-- WHAT IS NEEDED --
From the first line to the last, write out the records exactly.

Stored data
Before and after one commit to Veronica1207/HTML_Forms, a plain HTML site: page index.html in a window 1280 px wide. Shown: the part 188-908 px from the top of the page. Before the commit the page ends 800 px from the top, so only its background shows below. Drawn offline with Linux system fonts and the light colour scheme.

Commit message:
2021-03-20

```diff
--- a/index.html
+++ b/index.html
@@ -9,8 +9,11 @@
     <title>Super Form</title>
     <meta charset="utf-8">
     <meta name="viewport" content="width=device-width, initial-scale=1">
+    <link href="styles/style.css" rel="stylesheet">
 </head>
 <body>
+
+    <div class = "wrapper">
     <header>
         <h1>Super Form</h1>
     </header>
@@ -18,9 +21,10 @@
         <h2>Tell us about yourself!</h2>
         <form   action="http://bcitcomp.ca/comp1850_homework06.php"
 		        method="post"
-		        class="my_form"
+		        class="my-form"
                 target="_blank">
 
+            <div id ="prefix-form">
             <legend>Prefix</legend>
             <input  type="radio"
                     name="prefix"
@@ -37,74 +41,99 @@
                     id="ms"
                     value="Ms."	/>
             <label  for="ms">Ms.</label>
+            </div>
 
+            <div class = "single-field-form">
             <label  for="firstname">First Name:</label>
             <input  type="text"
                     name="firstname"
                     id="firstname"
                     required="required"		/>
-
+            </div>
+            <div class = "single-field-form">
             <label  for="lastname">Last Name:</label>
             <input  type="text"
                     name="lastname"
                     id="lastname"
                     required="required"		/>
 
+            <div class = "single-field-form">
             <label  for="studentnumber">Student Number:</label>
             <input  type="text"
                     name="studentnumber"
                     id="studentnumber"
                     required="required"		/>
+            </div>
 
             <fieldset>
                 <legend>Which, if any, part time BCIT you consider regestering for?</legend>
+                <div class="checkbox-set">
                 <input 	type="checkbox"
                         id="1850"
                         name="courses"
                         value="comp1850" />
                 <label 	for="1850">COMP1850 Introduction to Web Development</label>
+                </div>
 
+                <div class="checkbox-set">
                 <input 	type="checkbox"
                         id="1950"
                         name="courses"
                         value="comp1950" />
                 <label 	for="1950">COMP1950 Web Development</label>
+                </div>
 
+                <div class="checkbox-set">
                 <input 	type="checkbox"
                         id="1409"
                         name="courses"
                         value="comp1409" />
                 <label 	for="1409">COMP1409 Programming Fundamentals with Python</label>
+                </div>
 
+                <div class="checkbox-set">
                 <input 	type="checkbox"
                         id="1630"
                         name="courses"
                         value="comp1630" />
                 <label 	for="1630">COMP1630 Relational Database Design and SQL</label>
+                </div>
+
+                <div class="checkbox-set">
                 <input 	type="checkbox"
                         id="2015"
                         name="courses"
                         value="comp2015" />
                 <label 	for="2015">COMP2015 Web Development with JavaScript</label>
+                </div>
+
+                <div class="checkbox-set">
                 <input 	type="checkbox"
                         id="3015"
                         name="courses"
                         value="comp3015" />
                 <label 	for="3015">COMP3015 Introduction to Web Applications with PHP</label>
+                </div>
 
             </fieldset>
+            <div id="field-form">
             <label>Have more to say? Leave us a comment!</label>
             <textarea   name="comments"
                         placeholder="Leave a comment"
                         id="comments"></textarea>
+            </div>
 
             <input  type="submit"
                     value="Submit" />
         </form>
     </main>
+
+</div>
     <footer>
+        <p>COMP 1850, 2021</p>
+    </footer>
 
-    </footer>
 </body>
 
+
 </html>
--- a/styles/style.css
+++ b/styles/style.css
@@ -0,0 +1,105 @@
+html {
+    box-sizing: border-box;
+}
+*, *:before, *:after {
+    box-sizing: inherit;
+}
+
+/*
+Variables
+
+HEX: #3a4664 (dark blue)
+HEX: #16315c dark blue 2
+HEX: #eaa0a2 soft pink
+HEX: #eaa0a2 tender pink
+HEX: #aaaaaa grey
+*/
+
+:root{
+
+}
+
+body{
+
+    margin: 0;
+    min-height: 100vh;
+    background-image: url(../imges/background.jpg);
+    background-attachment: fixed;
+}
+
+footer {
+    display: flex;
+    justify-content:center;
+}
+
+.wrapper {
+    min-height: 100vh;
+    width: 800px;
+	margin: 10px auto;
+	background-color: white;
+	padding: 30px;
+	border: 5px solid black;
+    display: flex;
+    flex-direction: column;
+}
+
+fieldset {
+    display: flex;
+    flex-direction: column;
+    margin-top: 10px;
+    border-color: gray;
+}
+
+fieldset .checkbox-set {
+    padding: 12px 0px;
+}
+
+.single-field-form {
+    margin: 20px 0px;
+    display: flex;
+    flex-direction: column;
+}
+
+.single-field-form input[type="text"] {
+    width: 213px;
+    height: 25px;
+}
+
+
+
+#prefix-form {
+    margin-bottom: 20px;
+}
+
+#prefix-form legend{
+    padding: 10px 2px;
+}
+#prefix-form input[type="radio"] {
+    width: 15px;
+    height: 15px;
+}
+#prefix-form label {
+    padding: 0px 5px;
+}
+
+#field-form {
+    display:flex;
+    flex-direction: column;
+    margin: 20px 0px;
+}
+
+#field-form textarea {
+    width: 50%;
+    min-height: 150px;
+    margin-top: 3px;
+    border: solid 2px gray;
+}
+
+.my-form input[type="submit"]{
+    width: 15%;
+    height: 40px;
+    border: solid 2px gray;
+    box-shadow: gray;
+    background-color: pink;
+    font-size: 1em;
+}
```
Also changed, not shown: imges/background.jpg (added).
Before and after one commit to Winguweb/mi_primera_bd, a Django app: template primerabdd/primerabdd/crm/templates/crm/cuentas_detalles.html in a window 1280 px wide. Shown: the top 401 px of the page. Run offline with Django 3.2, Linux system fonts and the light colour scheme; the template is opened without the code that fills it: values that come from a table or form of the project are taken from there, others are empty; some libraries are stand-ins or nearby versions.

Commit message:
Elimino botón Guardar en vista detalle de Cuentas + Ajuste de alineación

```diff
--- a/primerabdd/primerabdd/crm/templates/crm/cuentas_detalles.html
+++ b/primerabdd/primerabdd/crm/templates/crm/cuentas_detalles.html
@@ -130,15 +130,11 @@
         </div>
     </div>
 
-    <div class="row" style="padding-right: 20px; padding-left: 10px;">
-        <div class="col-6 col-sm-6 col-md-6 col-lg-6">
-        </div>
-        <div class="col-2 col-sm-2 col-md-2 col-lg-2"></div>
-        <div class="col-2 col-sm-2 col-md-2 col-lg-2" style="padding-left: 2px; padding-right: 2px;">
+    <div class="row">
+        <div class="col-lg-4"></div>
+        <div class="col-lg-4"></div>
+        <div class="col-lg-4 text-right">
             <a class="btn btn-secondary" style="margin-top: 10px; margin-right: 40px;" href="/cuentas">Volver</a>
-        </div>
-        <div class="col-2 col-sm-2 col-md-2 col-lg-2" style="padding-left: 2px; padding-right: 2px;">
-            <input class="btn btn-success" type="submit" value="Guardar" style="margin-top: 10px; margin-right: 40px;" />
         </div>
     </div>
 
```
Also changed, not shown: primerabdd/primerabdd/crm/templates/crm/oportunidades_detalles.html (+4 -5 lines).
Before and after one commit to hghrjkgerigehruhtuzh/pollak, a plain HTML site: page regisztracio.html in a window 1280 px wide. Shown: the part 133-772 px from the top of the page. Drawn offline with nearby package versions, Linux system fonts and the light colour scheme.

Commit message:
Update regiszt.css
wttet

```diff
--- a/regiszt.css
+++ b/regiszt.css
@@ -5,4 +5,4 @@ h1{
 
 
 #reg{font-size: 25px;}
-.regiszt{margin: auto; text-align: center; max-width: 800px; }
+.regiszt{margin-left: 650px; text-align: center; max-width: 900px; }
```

-- SOLUTION TO THIS TASK --
Before and after one commit to Veronica1207/HTML_Forms, a plain HTML site: page index.html in a window 1280 px wide. Shown: the part 188-908 px from the top of the page. Before the commit the page ends 800 px from the top, so only its background shows below. Drawn offline with Linux system fonts and the light colour scheme.

Commit message:
2021-03-20

```diff
--- a/index.html
+++ b/index.html
@@ -9,8 +9,11 @@
     <title>Super Form</title>
     <meta charset="utf-8">
     <meta name="viewport" content="width=device-width, initial-scale=1">
+    <link href="styles/style.css" rel="stylesheet">
 </head>
 <body>
+
+    <div class = "wrapper">
     <header>
         <h1>Super Form</h1>
     </header>
@@ -18,9 +21,10 @@
         <h2>Tell us about yourself!</h2>
         <form   action="http://bcitcomp.ca/comp1850_homework06.php"
 		        method="post"
-		        class="my_form"
+		        class="my-form"
                 target="_blank">
 
+            <div id ="prefix-form">
             <legend>Prefix</legend>
             <input  type="radio"
                     name="prefix"
@@ -37,74 +41,99 @@
                     id="ms"
                     value="Ms."	/>
             <label  for="ms">Ms.</label>
+            </div>
 
+            <div class = "single-field-form">
             <label  for="firstname">First Name:</label>
             <input  type="text"
                     name="firstname"
                     id="firstname"
                     required="required"		/>
-
+            </div>
+            <div class = "single-field-form">
             <label  for="lastname">Last Name:</label>
             <input  type="text"
                     name="lastname"
                     id="lastname"
                     required="required"		/>
 
+            <div class = "single-field-form">
             <label  for="studentnumber">Student Number:</label>
             <input  type="text"
                     name="studentnumber"
                     id="studentnumber"
                     required="required"		/>
+            </div>
 
             <fieldset>
                 <legend>Which, if any, part time BCIT you consider regestering for?</legend>
+                <div class="checkbox-set">
                 <input 	type="checkbox"
                         id="1850"
                         name="courses"
                         value="comp1850" />
                 <label 	for="1850">COMP1850 Introduction to Web Development</label>
+                </div>
 
+                <div class="checkbox-set">
                 <input 	type="checkbox"
                         id="1950"
                         name="courses"
                         value="comp1950" />
                 <label 	for="1950">COMP1950 Web Development</label>
+                </div>
 
+                <div class="checkbox-set">
                 <input 	type="checkbox"
                         id="1409"
                         name="courses"
                         value="comp1409" />
                 <label 	for="1409">COMP1409 Programming Fundamentals with Python</label>
+                </div>
 
+                <div class="checkbox-set">
                 <input 	type="checkbox"
                         id="1630"
                         name="courses"
                         value="comp1630" />
                 <label 	for="1630">COMP1630 Relational Database Design and SQL</label>
+                </div>
+
+                <div class="checkbox-set">
                 <input 	type="checkbox"
                         id="2015"
                         name="courses"
                         value="comp2015" />
                 <label 	for="2015">COMP2015 Web Development with JavaScript</label>
+                </div>
+
+                <div class="checkbox-set">
                 <input 	type="checkbox"
                         id="3015"
                         name="courses"
                         value="comp3015" />
                 <label 	for="3015">COMP3015 Introduction to Web Applications with PHP</label>
+                </div>
 
             </fieldset>
+            <div id="field-form">
             <label>Have more to say? Leave us a comment!</label>
             <textarea   name="comments"
                         placeholder="Leave a comment"
                         id="comments"></textarea>
+            </div>
 
             <input  type="submit"
                     value="Submit" />
         </form>
     </main>
+
+</div>
     <footer>
+        <p>COMP 1850, 2021</p>
+    </footer>
 
-    </footer>
 </body>
 
+
 </html>
--- a/styles/style.css
+++ b/styles/style.css
@@ -0,0 +1,105 @@
+html {
+    box-sizing: border-box;
+}
+*, *:before, *:after {
+    box-sizing: inherit;
+}
+
+/*
+Variables
+
+HEX: #3a4664 (dark blue)
+HEX: #16315c dark blue 2
+HEX: #eaa0a2 soft pink
+HEX: #eaa0a2 tender pink
+HEX: #aaaaaa grey
+*/
+
+:root{
+
+}
+
+body{
+
+    margin: 0;
+    min-height: 100vh;
+    background-image: url(../imges/background.jpg);
+    background-attachment: fixed;
+}
+
+footer {
+    display: flex;
+    justify-content:center;
+}
+
+.wrapper {
+    min-height: 100vh;
+    width: 800px;
+	margin: 10px auto;
+	background-color: white;
+	padding: 30px;
+	border: 5px solid black;
+    display: flex;
+    flex-direction: column;
+}
+
+fieldset {
+    display: flex;
+    flex-direction: column;
+    margin-top: 10px;
+    border-color: gray;
+}
+
+fieldset .checkbox-set {
+    padding: 12px 0px;
+}
+
+.single-field-form {
+    margin: 20px 0px;
+    display: flex;
+    flex-direction: column;
+}
+
+.single-field-form input[type="text"] {
+    width: 213px;
+    height: 25px;
+}
+
+
+
+#prefix-form {
+    margin-bottom: 20px;
+}
+
+#prefix-form legend{
+    padding: 10px 2px;
+}
+#prefix-form input[type="radio"] {
+    width: 15px;
+    height: 15px;
+}
+#prefix-form label {
+    padding: 0px 5px;
+}
+
+#field-form {
+    display:flex;
+    flex-direction: column;
+    margin: 20px 0px;
+}
+
+#field-form textarea {
+    width: 50%;
+    min-height: 150px;
+    margin-top: 3px;
+    border: solid 2px gray;
+}
+
+.my-form input[type="submit"]{
+    width: 15%;
+    height: 40px;
+    border: solid 2px gray;
+    box-shadow: gray;
+    background-color: pink;
+    font-size: 1em;
+}
```
Also changed, not shown: imges/background.jpg (added).
Before and after one commit to Winguweb/mi_primera_bd, a Django app: template primerabdd/primerabdd/crm/templates/crm/cuentas_detalles.html in a window 1280 px wide. Shown: the top 401 px of the page. Run offline with Django 3.2, Linux system fonts and the light colour scheme; the template is opened without the code that fills it: values that come from a table or form of the project are taken from there, others are empty; some libraries are stand-ins or nearby versions.

Commit message:
Elimino botón Guardar en vista detalle de Cuentas + Ajuste de alineación

```diff
--- a/primerabdd/primerabdd/crm/templates/crm/cuentas_detalles.html
+++ b/primerabdd/primerabdd/crm/templates/crm/cuentas_detalles.html
@@ -130,15 +130,11 @@
         </div>
     </div>
 
-    <div class="row" style="padding-right: 20px; padding-left: 10px;">
-        <div class="col-6 col-sm-6 col-md-6 col-lg-6">
-        </div>
-        <div class="col-2 col-sm-2 col-md-2 col-lg-2"></div>
-        <div class="col-2 col-sm-2 col-md-2 col-lg-2" style="padding-left: 2px; padding-right: 2px;">
+    <div class="row">
+        <div class="col-lg-4"></div>
+        <div class="col-lg-4"></div>
+        <div class="col-lg-4 text-right">
             <a class="btn btn-secondary" style="margin-top: 10px; margin-right: 40px;" href="/cuentas">Volver</a>
-        </div>
-        <div class="col-2 col-sm-2 col-md-2 col-lg-2" style="padding-left: 2px; padding-right: 2px;">
-            <input class="btn btn-success" type="submit" value="Guardar" style="margin-top: 10px; margin-right: 40px;" />
         </div>
     </div>
 
```
Also changed, not shown: primerabdd/primerabdd/crm/templates/crm/oportunidades_detalles.html (+4 -5 lines).
Before and after one commit to hghrjkgerigehruhtuzh/pollak, a plain HTML site: page regisztracio.html in a window 1280 px wide. Shown: the part 133-772 px from the top of the page. Drawn offline with nearby package versions, Linux system fonts and the light colour scheme.

Commit message:
Update regiszt.css
wttet

```diff
--- a/regiszt.css
+++ b/regiszt.css
@@ -5,4 +5,4 @@ h1{
 
 
 #reg{font-size: 25px;}
-.regiszt{margin: auto; text-align: center; max-width: 800px; }
+.regiszt{margin-left: 650px; text-align: center; max-width: 900px; }
```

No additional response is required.